Publisher University Of Hertfordshire Press
ISBN 1902806107 ISBN13 9781902806105
Availability 0 units.
More About Toby Sonneman
Toby Sonneman is the author of "Fruit Fields in My Blood: Okie Migrants in the West" and "Shared Sorrows: A Gypsy Family Remembers the Holocaust". She is a native of Chicago and currently teaches journalism in the Pacific Northwest, with frequent travels to the lemon growing areas of California and Italy.
Reviews - What do customers think about Shared Sorrows: A Gypsy Family Remembers the Holocaust?
The courage of conscience Nov 19, 2002
Shared Sorrows is a breath-taking, exquisite book. Sonneman's quest begins as a personal one, revealing her courage in asking what happened to the Gypsies in the Holocaust, as she had earlier understood her own Jewish family's fate. I was awed by her conscience and courage in listening and recording the heart-rending replies. The truthful, brutal answers left tear stains on more than one page as I read. But Sonneman's reporter's voice and writer's heart were precisely what allowed me to face all that she heard. She brings her readers into a universe of unspeakable memories because we must all remember. And she shows us that we must honor these memories because the universe is still capable of love and luck and -- always -- conscience. It is a powerful and important book no reader will soon forget.
Finding Meaning in Memories Nov 14, 2002
Shared Sorrows weaves the history of the Nazi persecution of Gypsies into a families' personal narratives, recounted in a manner as gripping as any novel. Rosa Mettbach, the main character, tells a story of nearly-unspeakable injustice and personal courage. She escapes from the Nazis four times, each time punished more harshly yet surviving several concentration camps. Sonneman evokes shockingly rich memories of the sounds of the camps, the smells of burning flesh, the ash constantly in the air, of awakening each morning with lice swarming about one's head.

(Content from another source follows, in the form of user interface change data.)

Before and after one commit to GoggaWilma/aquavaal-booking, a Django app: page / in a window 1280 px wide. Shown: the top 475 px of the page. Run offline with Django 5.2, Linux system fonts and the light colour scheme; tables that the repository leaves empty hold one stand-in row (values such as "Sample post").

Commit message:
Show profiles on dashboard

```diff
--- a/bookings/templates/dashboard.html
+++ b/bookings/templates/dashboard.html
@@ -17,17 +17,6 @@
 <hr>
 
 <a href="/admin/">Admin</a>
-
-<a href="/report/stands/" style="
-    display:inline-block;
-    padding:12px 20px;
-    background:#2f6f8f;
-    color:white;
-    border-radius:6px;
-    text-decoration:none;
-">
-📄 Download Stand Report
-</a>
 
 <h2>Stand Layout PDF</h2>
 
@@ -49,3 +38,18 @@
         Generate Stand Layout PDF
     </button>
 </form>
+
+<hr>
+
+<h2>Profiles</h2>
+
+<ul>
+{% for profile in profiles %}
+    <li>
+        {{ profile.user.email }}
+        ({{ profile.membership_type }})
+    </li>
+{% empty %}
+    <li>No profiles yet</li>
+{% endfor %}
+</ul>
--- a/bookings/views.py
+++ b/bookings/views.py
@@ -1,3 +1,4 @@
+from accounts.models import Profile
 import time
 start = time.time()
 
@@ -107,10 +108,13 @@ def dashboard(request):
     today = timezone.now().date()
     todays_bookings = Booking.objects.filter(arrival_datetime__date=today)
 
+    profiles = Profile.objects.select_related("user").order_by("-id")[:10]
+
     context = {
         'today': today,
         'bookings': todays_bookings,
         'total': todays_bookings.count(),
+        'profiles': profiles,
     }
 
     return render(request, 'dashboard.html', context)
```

What makes this book more than a horror story is its humanism. Rosa the heroine is also a chain-smoking grandmother who indulges in her own prejudices. The author decribes in mouth-watering detail the pastries she and Rosa eat while awaiting the right time for an interview. Sonneman examines the complexity of her own reaction upon visiting places her Jewish family was forced to leave and meeting Germans who stayed. The people living in the town of Dachau must have heard and smelled something of what was going on in the concentration camp at the edge of town. Were they complicit or just paralyzed with fear? One is left pondering not just a remarkable oral history, but human nature itself.